In athletes, most chronic pain issues are of myofascial origin. Not surprising since athletes tend to use their muscles much harder than the average population. Surprising enough, when athletes see a doctor about a nagging pain that won’t go away, they hardly ever examine muscles or screened them for problems. They tend to focus on tendons and joints.
Eventually the diagnoses is some type of arthritis, tendinitis or bursitis but the real culprit is more likely a trigger point and it is directly related to your muscles.
Reduce and eliminate trigger points

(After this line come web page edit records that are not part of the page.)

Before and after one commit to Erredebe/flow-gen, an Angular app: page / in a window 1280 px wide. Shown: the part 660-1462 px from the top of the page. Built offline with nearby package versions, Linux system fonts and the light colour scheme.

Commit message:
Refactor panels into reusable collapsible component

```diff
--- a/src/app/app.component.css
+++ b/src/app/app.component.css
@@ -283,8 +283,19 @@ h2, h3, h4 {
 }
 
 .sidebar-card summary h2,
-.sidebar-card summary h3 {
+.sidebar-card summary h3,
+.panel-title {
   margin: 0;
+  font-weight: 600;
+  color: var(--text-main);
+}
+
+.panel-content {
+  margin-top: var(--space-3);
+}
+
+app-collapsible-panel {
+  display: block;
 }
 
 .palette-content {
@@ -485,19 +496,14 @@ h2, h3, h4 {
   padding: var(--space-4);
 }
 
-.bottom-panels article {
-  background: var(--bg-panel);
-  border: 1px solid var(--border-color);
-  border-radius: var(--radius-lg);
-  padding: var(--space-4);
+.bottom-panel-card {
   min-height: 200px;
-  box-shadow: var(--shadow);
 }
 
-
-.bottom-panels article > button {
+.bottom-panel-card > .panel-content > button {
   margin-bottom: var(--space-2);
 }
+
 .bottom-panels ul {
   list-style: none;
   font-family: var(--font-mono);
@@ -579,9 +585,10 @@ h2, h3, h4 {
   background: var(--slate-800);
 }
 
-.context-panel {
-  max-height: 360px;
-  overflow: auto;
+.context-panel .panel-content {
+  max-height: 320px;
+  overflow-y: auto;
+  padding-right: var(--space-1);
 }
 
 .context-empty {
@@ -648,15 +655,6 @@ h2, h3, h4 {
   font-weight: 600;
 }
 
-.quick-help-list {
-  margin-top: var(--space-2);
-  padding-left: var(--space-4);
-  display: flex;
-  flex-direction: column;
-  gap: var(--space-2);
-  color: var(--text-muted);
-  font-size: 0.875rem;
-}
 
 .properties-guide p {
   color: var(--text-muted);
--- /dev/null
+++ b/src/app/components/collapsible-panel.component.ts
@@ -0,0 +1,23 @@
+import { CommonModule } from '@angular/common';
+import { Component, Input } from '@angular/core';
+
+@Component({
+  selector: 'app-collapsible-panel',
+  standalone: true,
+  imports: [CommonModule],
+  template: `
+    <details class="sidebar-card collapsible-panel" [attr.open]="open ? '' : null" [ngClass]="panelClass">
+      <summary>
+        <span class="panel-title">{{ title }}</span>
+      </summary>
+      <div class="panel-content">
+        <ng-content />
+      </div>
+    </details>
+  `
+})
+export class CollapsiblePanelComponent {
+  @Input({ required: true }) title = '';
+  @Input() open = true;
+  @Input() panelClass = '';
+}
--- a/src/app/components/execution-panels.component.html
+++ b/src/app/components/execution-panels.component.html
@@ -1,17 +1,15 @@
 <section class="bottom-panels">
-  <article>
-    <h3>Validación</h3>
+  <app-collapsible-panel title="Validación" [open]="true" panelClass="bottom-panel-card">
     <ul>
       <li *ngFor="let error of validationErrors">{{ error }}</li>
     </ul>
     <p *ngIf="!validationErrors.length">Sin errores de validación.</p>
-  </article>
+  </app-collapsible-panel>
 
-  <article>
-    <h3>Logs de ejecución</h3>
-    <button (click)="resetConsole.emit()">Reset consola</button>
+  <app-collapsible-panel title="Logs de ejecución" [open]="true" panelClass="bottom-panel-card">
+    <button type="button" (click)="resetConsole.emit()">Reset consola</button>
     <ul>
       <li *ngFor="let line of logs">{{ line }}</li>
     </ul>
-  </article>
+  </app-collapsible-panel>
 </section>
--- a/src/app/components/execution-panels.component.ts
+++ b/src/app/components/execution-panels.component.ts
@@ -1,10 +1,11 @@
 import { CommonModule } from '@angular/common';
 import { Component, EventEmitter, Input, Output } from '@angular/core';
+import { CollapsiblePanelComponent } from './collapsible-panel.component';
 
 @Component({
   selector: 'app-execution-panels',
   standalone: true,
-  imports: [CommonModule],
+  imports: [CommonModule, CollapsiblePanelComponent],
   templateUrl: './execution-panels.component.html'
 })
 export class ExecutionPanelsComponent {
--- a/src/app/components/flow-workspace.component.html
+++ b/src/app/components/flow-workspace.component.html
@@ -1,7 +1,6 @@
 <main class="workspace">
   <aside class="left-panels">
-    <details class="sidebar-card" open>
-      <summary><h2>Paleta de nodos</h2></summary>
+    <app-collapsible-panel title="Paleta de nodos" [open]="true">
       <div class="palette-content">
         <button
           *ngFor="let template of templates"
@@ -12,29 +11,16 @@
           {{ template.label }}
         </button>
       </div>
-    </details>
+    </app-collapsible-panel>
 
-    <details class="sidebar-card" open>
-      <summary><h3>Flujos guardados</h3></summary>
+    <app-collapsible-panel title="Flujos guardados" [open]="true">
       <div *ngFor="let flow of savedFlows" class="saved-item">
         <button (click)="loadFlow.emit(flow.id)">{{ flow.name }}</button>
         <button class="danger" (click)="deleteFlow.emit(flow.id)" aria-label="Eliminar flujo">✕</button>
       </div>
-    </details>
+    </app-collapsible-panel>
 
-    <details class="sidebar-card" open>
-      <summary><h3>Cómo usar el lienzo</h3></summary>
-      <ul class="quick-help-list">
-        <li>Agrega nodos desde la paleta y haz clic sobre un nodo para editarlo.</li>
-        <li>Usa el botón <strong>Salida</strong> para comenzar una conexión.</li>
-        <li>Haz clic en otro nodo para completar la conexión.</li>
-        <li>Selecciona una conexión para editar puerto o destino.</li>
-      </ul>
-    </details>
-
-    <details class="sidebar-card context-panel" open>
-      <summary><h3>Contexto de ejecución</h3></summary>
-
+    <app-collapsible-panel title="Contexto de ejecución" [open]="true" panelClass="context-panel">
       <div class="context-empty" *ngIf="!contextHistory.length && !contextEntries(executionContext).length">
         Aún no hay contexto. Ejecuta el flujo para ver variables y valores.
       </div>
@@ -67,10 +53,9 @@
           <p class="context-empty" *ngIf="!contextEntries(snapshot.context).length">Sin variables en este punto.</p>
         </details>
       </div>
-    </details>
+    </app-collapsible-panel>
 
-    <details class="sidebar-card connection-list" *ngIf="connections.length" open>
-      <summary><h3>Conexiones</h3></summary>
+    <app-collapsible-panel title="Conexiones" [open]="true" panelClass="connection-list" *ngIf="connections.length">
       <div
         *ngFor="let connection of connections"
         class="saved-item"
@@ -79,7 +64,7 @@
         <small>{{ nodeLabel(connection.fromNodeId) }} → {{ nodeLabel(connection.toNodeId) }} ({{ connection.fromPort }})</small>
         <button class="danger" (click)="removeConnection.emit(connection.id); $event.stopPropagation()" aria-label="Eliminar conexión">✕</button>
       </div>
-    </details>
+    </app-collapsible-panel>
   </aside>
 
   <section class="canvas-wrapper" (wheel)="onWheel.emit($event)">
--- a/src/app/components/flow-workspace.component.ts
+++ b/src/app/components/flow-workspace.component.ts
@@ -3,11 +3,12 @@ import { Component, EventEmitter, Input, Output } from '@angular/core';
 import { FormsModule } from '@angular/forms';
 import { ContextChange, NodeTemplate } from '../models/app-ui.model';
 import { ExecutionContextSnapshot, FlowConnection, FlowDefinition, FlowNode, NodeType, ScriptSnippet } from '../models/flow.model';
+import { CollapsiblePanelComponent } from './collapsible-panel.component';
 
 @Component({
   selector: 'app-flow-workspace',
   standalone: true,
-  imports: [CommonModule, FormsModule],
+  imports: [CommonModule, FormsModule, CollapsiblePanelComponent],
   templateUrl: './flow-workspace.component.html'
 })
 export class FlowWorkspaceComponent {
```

Neuromuscular Therapy NMT treat muscles where function has been compromised by trigger points. Therapy consists of alternating levels of concentrated pressure on the areas of muscle spasm to release the lactic acid from the muscle, resulting in increase blood flow and oxygen.
Treatments adhere to specific anatomical and physiological considerations. These considerations, combined with musculoskeletal evaluation, postural assessment, conditioning, strength training and flexibility will provide increased bio-mechanical efficiency and decreased injury potential.

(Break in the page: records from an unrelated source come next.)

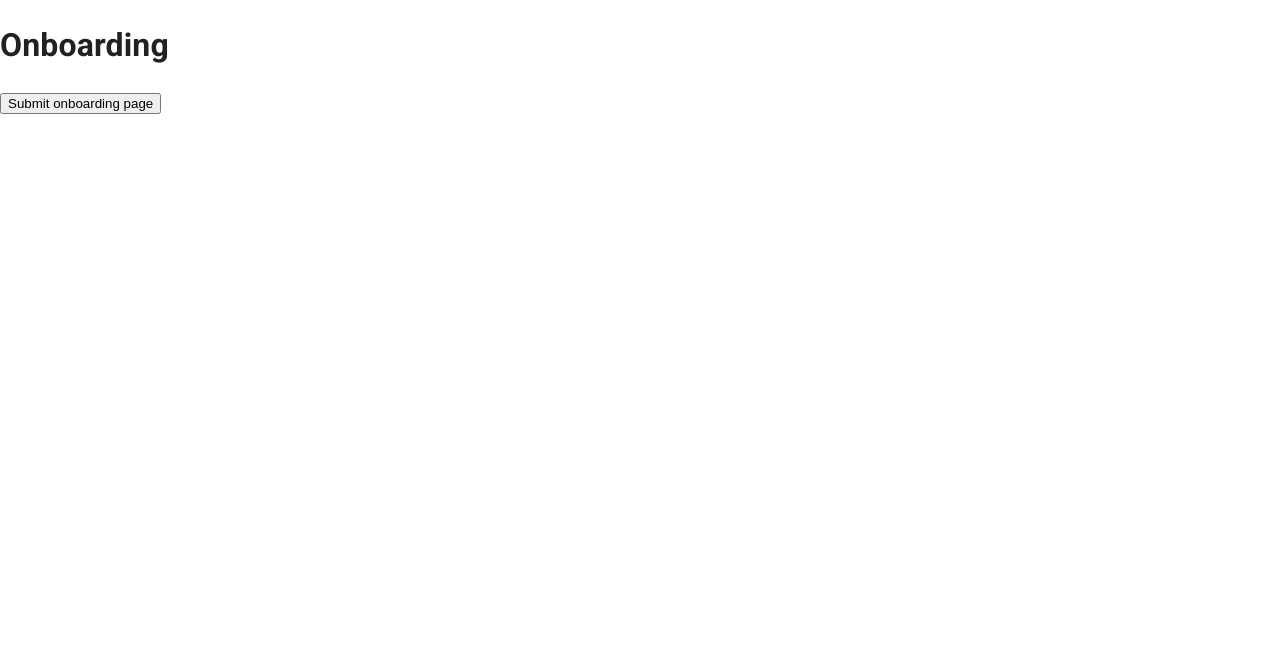
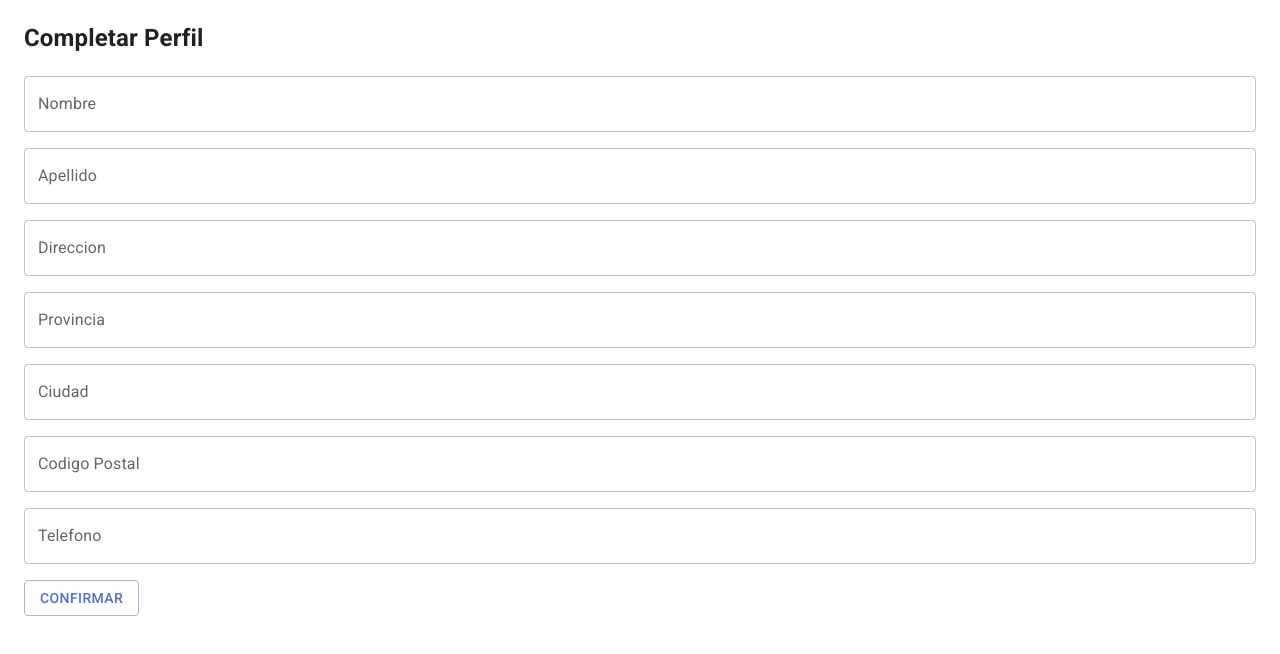
Before and after one commit to nulmete/petseeker-client, a React (Create React App) app: page /onboarding in a window 1280 px wide. Shown: the top 654 px of the page. Built offline with nearby package versions, Linux system fonts and the light colour scheme; no server answers.

Commit message:
add onboarding form after signup

```diff
--- a/src/auth/auth0-provider-with-history.tsx
+++ b/src/auth/auth0-provider-with-history.tsx
@@ -12,11 +12,13 @@ const Auth0ProviderWithHistory: React.FC = ({ children }) => {
     history.push(appState?.returnTo || window.location.pathname);
   };
 
+  const redirectUri = `${window.location.origin}/dashboard/publicaciones`;
+
   return (
     <Auth0Provider
       domain={domain}
       clientId={clientId}
-      redirectUri={window.location.origin}
+      redirectUri={redirectUri}
       onRedirectCallback={onRedirectCallback}
     >
       {children}
--- a/src/components/Auth/LoginButton.tsx
+++ b/src/components/Auth/LoginButton.tsx
@@ -7,7 +7,9 @@ const LoginButton: React.FC = () => {
     <button
       type="button"
       onClick={() =>
-        loginWithRedirect({ redirectUri: "http://localhost:3000/dashboard" })
+        loginWithRedirect({
+          redirectUri: "http://localhost:3000/dashboard/publicaciones",
+        })
       }
     >
       Log In
--- a/src/pages/Onboarding.tsx
+++ b/src/pages/Onboarding.tsx
@@ -1,22 +1,179 @@
 import React from "react";
+import { useFormik } from "formik";
+import * as yup from "yup";
+import { Container, Box, TextField, Theme, Button } from "@mui/material";
+import UserService from "../services/users";
+
+const validationSchema = yup.object({
+  names: yup
+    .string()
+    .matches(/^[a-zA-Z]+$/, "No puede contener numeros o simbolos.")
+    .min(2, "Debe tener una longitud de entre 2 y 50 caracteres.")
+    .max(50, "Debe tener una longitud de entre 2 y 50 caracteres.")
+    .required("Requerido."),
+  surnames: yup
+    .string()
+    .matches(/^[a-zA-Z]+$/, "No puede contener numeros o simbolos.")
+    .min(2, "Debe tener una longitud de entre 2 y 50 caracteres.")
+    .max(50, "Debe tener una longitud de entre 2 y 50 caracteres.")
+    .required("Requerido."),
+  province: yup.string().required("Requerido."),
+  city: yup.string().required("Requerido."),
+  postalCode: yup
+    .string()
+    .required("Requerido.")
+    .min(4, "Debe tener una longitud de 4 caracteres.")
+    .max(4, "Debe tener una longitud de 4 caracteres."),
+  // TODO: find a better regex for phoneNum validation?
+  phoneNum: yup
+    .string()
+    .matches(/^\d+$/, "Solo debe contener numeros.")
+    .required("Requerido."),
+});
 
 const Onboarding: React.FC = () => {
   const continueAuth = async () => {
-    console.log("continuing auth...");
     const auth0Domain = process.env.REACT_APP_AUTH0_DOMAIN;
     const urlParams = new URLSearchParams(window.location.search);
     const state = urlParams.get("state");
     window.location.href = `https://${auth0Domain}/continue?state=${state}`;
   };
 
+  const formik = useFormik({
+    initialValues: {
+      names: "",
+      surnames: "",
+      address: "",
+      province: "",
+      city: "",
+      postalCode: "",
+      phoneNum: "",
+    },
+    validationSchema,
+    onSubmit: async (values) => {
+      alert(JSON.stringify(values, null, 2));
+      // TODO: hardcoding email and picPath because backend needs them
+      const response = await UserService.create({
+        ...values,
+        email: "fake@email.com",
+        picPath: "somePath",
+      });
+      console.log({ response });
+
+      if (response.status !== 201) {
+        alert("Something went wrong.");
+        return;
+      }
+
+      continueAuth();
+    },
+  });
+
   return (
-    <div>
-      <h1>Onboarding</h1>
-      {/* TODO: profile information here */}
-      <button type="button" onClick={continueAuth}>
-        Submit onboarding page
-      </button>
-    </div>
+    <Container maxWidth="xl">
+      <h2>Completar Perfil</h2>
+      <Box
+        component="form"
+        onSubmit={formik.handleSubmit}
+        sx={{
+          "& > *:not(:last-child)": {
+            marginBottom: (theme: Theme) => theme.spacing(2),
+          },
+        }}
+      >
+        <TextField
+          fullWidth
+          id="names"
+          name="names"
+          label="Nombre"
+          value={formik.values.names}
+          onChange={formik.handleChange}
+          onBlur={formik.handleBlur}
+          error={formik.touched.names && Boolean(formik.errors.names)}
+          helperText={formik.touched.names && formik.errors.names}
+          variant="outlined"
+        />
+        <TextField
+          fullWidth
+          id="surnames"
+          name="surnames"
+          label="Apellido"
+          value={formik.values.surnames}
+          onChange={formik.handleChange}
+          onBlur={formik.handleBlur}
+          error={formik.touched.surnames && Boolean(formik.errors.surnames)}
+          helperText={formik.touched.surnames && formik.errors.surnames}
+          variant="outlined"
+        />
+        <TextField
+          fullWidth
+          id="address"
+          name="address"
+          label="Direccion"
+          value={formik.values.address}
+          onChange={formik.handleChange}
+          onBlur={formik.handleBlur}
+          error={formik.touched.address && Boolean(formik.errors.address)}
+          helperText={formik.touched.address && formik.errors.address}
+          variant="outlined"
+        />
+        {/* TODO: make a dropdown? */}
+        <TextField
+          fullWidth
+          id="province"
+          name="province"
+          label="Provincia"
+          value={formik.values.province}
+          onChange={formik.handleChange}
+          onBlur={formik.handleBlur}
+          error={formik.touched.province && Boolean(formik.errors.province)}
+          helperText={formik.touched.province && formik.errors.province}
+          variant="outlined"
+        />
+        {/* TODO: make a dropdown? */}
+        <TextField
+          fullWidth
+          id="city"
+          name="city"
+          label="Ciudad"
+          value={formik.values.city}
+          onChange={formik.handleChange}
+          onBlur={formik.handleBlur}
+          error={formik.touched.city && Boolean(formik.errors.city)}
+          helperText={formik.touched.city && formik.errors.city}
+          variant="outlined"
+        />
+        <TextField
+          fullWidth
+          id="postalCode"
+          name="postalCode"
+          label="Codigo Postal"
+          value={formik.values.postalCode}
+          onChange={formik.handleChange}
+          onBlur={formik.handleBlur}
+          error={formik.touched.postalCode && Boolean(formik.errors.postalCode)}
+          helperText={formik.touched.postalCode && formik.errors.postalCode}
+          variant="outlined"
+        />
+        <TextField
+          fullWidth
+          id="phoneNum"
+          name="phoneNum"
+          label="Telefono"
+          value={formik.values.phoneNum}
+          onChange={formik.handleChange}
+          onBlur={formik.handleBlur}
+          error={formik.touched.phoneNum && Boolean(formik.errors.phoneNum)}
+          helperText={formik.touched.phoneNum && formik.errors.phoneNum}
+          variant="outlined"
+        />
+        <div>
+          <Button type="submit" variant="outlined">
+            Confirmar
+          </Button>
+        </div>
+      </Box>
+    </Container>
   );
 };
 
--- /dev/null
+++ b/src/services/users.ts
@@ -0,0 +1,12 @@
+import { IUser } from "../types/User";
+import http from "../utils/http";
+
+const create = (data: IUser) => {
+  return http.post("/user", data);
+};
+
+const UserService = {
+  create,
+};
+
+export default UserService;
--- /dev/null
+++ b/src/types/User.ts
@@ -0,0 +1,13 @@
+export interface IUser {
+  // id: number;
+  names: string;
+  surnames: string;
+  address: string;
+  city: string;
+  province: string;
+  postalCode: string;
+  phoneNum: string;
+  picPath: string;
+  // We get email from Auth0, so not really needed
+  email: string;
+}
```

Understanding trigger points: Since terms like muscle “knots”, “spasms”, and “trigger points” are often used together and interchangeably, let’s take a minute to differentiate between the three.
1) A muscle spasm is a strained muscle that involuntarily contracts and remains stuck this way. This is usually very painful and can last for a few seconds (which is the typical duration) or for much longer (as in the case of acute low back spasm that requires medical attention). The key difference between a true spasm and knots/trigger points is that the full muscle locks up, not just part of it.
2) A “knot” describes a smaller, less painful, and more persistent tightening of muscle. They typically involve only part of the muscle and can be felt through palpation as a bump or ball under the skin.
3) A “trigger point” is technically a muscle knot. However, trigger points are specific problem areas that exist in every muscle of the body. These areas are pain free with normal muscle function and mobility and can become painful through repetitive muscle use/abuse. You may have even seen books dedicated to this topic that discuss the specific areas in great detail.
Common trigger points for Athletes: You are likely to experience trigger points in different areas according to the sport, since different muscles are involved in the movement patterns. However, some pain patterns are relatively common:
Elbow pain: (tennis elbow, and golfer’s elbow). Referred from a variety of muscles, most notably the triceps, the muscles of the upper forearm, the scalene muscles in the side of your neck, and some shoulder muscles. Knee pain: referred from the quadriceps. Foot pain: referred from the calves. Ankle pain: referred from lower leg muscles.
Self Treatment: A warm shower, bath, hot tub soak, water bag, or another type of moist heat wrap will provide heat to areas that have hard, tight muscles or dysfunctional tissue. This heat helps to provide local circulation and will help you break up the pain-tightness-pain cycle. A warm-up can also be five to ten minutes of light exercise or local movement..